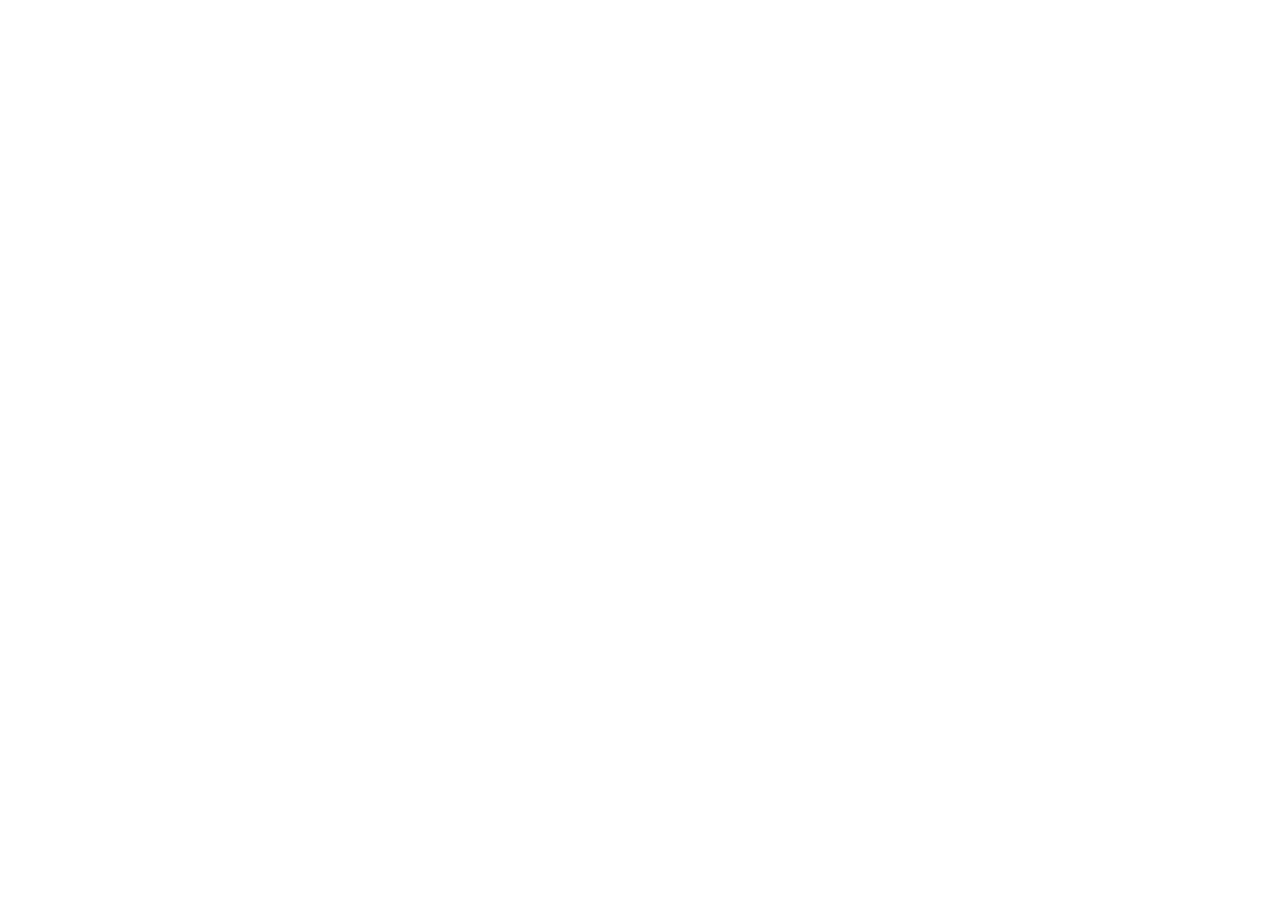
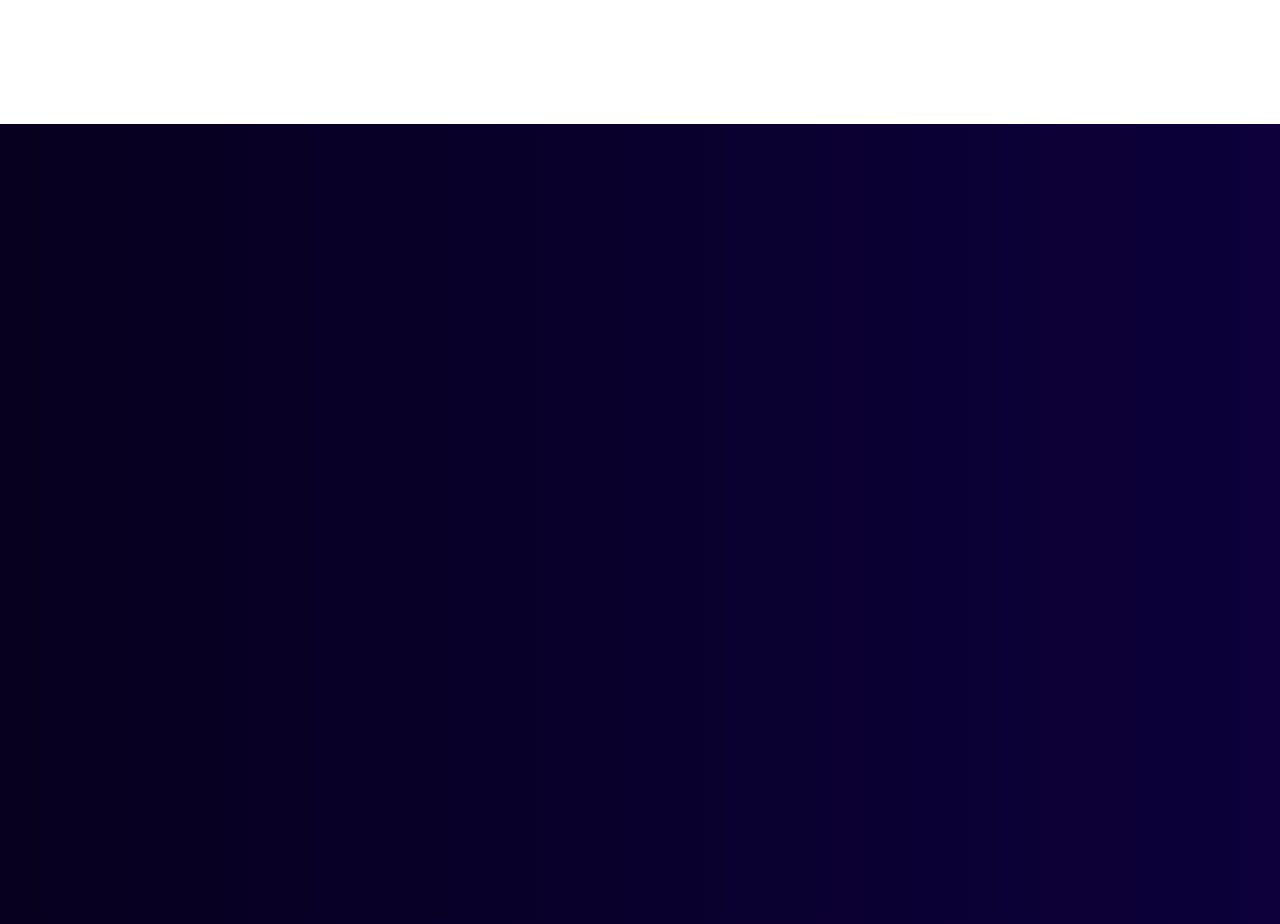
Before and after one commit to AminYousfi/AMin, a React (Create React App) app: page / in a window 1280 px wide. Shown: the part 2320-3244 px from the top of the page. Before the commit the page ends 2444 px from the top, so only its background shows below. Built offline with nearby package versions, Linux system fonts and the light colour scheme; a web font is replaced by a local one.

Commit message:
Add contact

```diff
--- a/src/App.js
+++ b/src/App.js
@@ -4,6 +4,7 @@
 import Navigation from './Components/Navigation/Navigation';
 import About from './Components/About/About';
 import Skills from './Components/Skills/Skills';
+import Contact from './Components/Contact/Contact';
 
 function App() {
   return(
@@ -12,6 +13,7 @@
     <Home />
     <About />
     <Skills />
+    <Contact />
     </>
   )
 }
--- /dev/null
+++ b/src/Components/Contact/Contact.css
@@ -0,0 +1,5 @@
+.contactMeContainer{
+    width: 100vw;
+    height: 100vh;
+    background-image: linear-gradient(to left , #0d003b , #07001f);
+}
--- /dev/null
+++ b/src/Components/Contact/Contact.js
@@ -0,0 +1,15 @@
+import './Contact.css'
+
+function Contact (){
+    return(
+        <>
+        <div className="contactMeContainer bg-gray-800 w-full h-full">
+
+        </div>
+        </>
+    )
+
+
+}
+
+export default Contact ;
```
Also changed, not shown: src/Components/contactMe/contactMe.css (deleted), src/Components/contactMe/contactMe.js (deleted).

◆ ◆ ◆

## Task goal
Leave out the images and write out the listing above exactly.

## Answer below
Before and after one commit to AminYousfi/AMin, a React (Create React App) app: page / in a window 1280 px wide. Shown: the part 2320-3244 px from the top of the page. Before the commit the page ends 2444 px from the top, so only its background shows below. Built offline with nearby package versions, Linux system fonts and the light colour scheme; a web font is replaced by a local one.

Commit message:
Add contact

```diff
--- a/src/App.js
+++ b/src/App.js
@@ -4,6 +4,7 @@
 import Navigation from './Components/Navigation/Navigation';
 import About from './Components/About/About';
 import Skills from './Components/Skills/Skills';
+import Contact from './Components/Contact/Contact';
 
 function App() {
   return(
@@ -12,6 +13,7 @@
     <Home />
     <About />
     <Skills />
+    <Contact />
     </>
   )
 }
--- /dev/null
+++ b/src/Components/Contact/Contact.css
@@ -0,0 +1,5 @@
+.contactMeContainer{
+    width: 100vw;
+    height: 100vh;
+    background-image: linear-gradient(to left , #0d003b , #07001f);
+}
--- /dev/null
+++ b/src/Components/Contact/Contact.js
@@ -0,0 +1,15 @@
+import './Contact.css'
+
+function Contact (){
+    return(
+        <>
+        <div className="contactMeContainer bg-gray-800 w-full h-full">
+
+        </div>
+        </>
+    )
+
+
+}
+
+export default Contact ;
```
Also changed, not shown: src/Components/contactMe/contactMe.css (deleted), src/Components/contactMe/contactMe.js (deleted).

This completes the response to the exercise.